Gilad called on anyone with "an ounce of Zionism" to join them. It is illogical for the government to hand over food to the very people who are shooting at its citizens, he said.
But not everyone agreed. Left-wing activists, in conjunction with Palestinians in Gaza, have planned a joint protest for Monday to call on the government to open all the borders to the pre-June 2007 level and to agree to a cease-fire with Hamas.
"They are shelling us because we are starving them," said Adam Keller of Gush Shalom.
The activists plan to set out by boat from the Herzliya Marina at 10:15 a.m., the same time that Gaza Palestinians, particularly fisherman, will head out to sea under the slogan, "Let the cease-fire sail." The two groups won't be able to meet, but they will speak to each other by phone while out on the water.
The Israeli "siege" of Gaza has held a population of 1.5 million hostage, said Keller. As a result of limited supplies, there is no fuel to purify the sewage, which instead has been dumped into the sea - a move that has polluted the waters and harmed the fish in the area, he said.
Keller said all the Gaza borders, including the sea, should be open for imports and exports. The chance for peace was greater if the Palestinians would suffer less, he said.
Keller said he was not deterred by the technical problem of who would operate the passages on the Palestinian side in the absence of Fatah, which manned them before the June 2007 coup. He said a solution could be found that would be acceptable to the Israelis and to Hamas.
Israel created a situation in which the Palestinian economy is dependent upon it and as a result it has a responsibility to that population, Keller said.

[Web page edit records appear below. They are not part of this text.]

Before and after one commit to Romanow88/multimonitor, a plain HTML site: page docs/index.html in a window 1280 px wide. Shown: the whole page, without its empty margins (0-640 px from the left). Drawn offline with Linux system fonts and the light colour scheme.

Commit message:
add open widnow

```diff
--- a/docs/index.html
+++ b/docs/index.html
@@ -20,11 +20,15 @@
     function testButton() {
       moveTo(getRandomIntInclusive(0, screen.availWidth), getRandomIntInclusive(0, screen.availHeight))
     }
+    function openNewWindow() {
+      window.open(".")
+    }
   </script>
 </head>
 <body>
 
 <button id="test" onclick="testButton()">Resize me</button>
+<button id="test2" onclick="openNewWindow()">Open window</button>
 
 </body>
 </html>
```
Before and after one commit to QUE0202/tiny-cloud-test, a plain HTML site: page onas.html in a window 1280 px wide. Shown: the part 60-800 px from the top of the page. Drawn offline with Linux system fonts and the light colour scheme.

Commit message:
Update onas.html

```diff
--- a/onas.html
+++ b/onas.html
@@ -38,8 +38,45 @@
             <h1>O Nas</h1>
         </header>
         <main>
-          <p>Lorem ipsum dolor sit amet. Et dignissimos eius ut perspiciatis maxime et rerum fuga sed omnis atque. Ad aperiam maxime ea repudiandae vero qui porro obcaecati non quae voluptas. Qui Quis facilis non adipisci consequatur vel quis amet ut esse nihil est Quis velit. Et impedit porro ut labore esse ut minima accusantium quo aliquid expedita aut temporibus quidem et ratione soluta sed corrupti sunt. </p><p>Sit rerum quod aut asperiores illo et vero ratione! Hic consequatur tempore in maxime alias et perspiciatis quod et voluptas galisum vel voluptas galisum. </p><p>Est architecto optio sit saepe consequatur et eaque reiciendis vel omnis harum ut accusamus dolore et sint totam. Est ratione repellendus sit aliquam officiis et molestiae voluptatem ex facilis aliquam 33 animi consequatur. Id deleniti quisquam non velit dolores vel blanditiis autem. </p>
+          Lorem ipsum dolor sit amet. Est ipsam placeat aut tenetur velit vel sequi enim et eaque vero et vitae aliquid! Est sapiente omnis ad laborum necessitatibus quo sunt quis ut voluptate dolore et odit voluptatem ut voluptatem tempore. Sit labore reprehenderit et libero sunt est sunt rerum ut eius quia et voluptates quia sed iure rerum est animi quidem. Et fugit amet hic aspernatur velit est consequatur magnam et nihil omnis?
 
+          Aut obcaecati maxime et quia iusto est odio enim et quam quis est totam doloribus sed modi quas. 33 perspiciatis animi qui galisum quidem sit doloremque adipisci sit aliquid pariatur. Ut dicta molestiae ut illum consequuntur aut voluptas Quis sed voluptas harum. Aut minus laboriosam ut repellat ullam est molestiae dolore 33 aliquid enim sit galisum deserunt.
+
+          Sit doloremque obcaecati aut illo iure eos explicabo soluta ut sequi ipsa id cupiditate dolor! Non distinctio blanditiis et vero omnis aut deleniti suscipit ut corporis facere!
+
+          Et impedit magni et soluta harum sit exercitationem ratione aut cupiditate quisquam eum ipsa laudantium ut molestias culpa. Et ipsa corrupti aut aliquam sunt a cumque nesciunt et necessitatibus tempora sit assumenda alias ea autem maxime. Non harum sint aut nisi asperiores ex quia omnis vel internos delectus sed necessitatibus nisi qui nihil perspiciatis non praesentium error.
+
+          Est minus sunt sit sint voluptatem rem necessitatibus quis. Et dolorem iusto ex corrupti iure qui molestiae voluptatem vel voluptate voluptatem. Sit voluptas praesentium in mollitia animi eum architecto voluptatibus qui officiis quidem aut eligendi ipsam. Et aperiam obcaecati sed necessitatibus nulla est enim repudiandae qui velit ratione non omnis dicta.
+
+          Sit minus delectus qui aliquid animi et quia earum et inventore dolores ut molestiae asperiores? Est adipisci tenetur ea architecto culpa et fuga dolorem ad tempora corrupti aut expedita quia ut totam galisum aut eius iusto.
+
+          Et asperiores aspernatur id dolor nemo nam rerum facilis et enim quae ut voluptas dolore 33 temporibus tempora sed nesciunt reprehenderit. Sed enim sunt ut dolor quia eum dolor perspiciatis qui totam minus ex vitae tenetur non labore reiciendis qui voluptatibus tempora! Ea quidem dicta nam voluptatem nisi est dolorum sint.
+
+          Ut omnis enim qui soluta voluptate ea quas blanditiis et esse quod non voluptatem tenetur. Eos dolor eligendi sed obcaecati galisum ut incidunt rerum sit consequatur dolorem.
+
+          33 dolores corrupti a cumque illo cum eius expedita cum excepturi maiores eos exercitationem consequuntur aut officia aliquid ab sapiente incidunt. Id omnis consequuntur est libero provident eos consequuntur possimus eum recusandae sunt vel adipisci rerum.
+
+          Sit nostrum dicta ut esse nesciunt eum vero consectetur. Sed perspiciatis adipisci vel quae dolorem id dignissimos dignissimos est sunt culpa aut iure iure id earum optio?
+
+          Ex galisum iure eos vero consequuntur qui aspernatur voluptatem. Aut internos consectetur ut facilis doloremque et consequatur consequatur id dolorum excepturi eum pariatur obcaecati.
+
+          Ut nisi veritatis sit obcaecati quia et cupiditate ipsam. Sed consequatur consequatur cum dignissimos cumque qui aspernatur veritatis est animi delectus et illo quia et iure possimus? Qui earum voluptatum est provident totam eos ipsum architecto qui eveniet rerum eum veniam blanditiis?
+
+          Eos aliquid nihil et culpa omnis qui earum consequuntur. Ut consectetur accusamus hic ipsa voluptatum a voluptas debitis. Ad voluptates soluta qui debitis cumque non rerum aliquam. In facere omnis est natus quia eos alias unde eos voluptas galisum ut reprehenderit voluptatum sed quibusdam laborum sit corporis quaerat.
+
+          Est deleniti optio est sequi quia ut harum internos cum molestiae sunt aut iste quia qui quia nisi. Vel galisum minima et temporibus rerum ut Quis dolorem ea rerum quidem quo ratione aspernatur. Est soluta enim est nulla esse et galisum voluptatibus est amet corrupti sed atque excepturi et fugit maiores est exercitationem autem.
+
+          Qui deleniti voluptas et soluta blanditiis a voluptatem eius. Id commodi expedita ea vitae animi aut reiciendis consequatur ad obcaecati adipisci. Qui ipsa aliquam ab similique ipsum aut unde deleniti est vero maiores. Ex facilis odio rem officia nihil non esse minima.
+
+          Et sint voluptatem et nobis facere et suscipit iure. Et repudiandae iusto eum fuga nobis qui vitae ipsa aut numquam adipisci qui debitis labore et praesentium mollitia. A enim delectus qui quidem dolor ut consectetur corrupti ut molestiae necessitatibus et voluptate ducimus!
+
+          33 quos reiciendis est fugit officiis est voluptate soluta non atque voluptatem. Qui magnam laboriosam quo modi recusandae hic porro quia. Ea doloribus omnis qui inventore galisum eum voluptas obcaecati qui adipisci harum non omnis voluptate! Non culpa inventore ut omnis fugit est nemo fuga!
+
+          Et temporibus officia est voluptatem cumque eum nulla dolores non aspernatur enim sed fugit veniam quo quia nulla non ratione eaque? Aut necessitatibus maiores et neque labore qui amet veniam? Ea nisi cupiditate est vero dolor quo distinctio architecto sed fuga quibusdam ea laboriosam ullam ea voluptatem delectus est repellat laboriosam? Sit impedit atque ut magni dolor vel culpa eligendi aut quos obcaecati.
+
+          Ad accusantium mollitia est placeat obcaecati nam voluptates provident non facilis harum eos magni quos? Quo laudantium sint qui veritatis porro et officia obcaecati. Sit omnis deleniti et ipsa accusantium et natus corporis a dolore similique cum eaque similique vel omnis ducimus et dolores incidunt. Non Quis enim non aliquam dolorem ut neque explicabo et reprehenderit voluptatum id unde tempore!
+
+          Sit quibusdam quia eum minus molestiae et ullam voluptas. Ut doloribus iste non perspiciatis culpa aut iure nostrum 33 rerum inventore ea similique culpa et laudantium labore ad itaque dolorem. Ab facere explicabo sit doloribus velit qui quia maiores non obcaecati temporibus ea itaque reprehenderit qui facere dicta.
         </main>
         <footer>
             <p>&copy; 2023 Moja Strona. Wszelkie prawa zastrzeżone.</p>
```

"We look forward to the ending of the siege, when it would be possible to sail all the way from the shores of Herzliya and Tel Aviv to those of Gaza and Rafah, and hold meetings between Israelis and Palestinians by sea and land," he said.
Yaakov Lappin contributed to this report.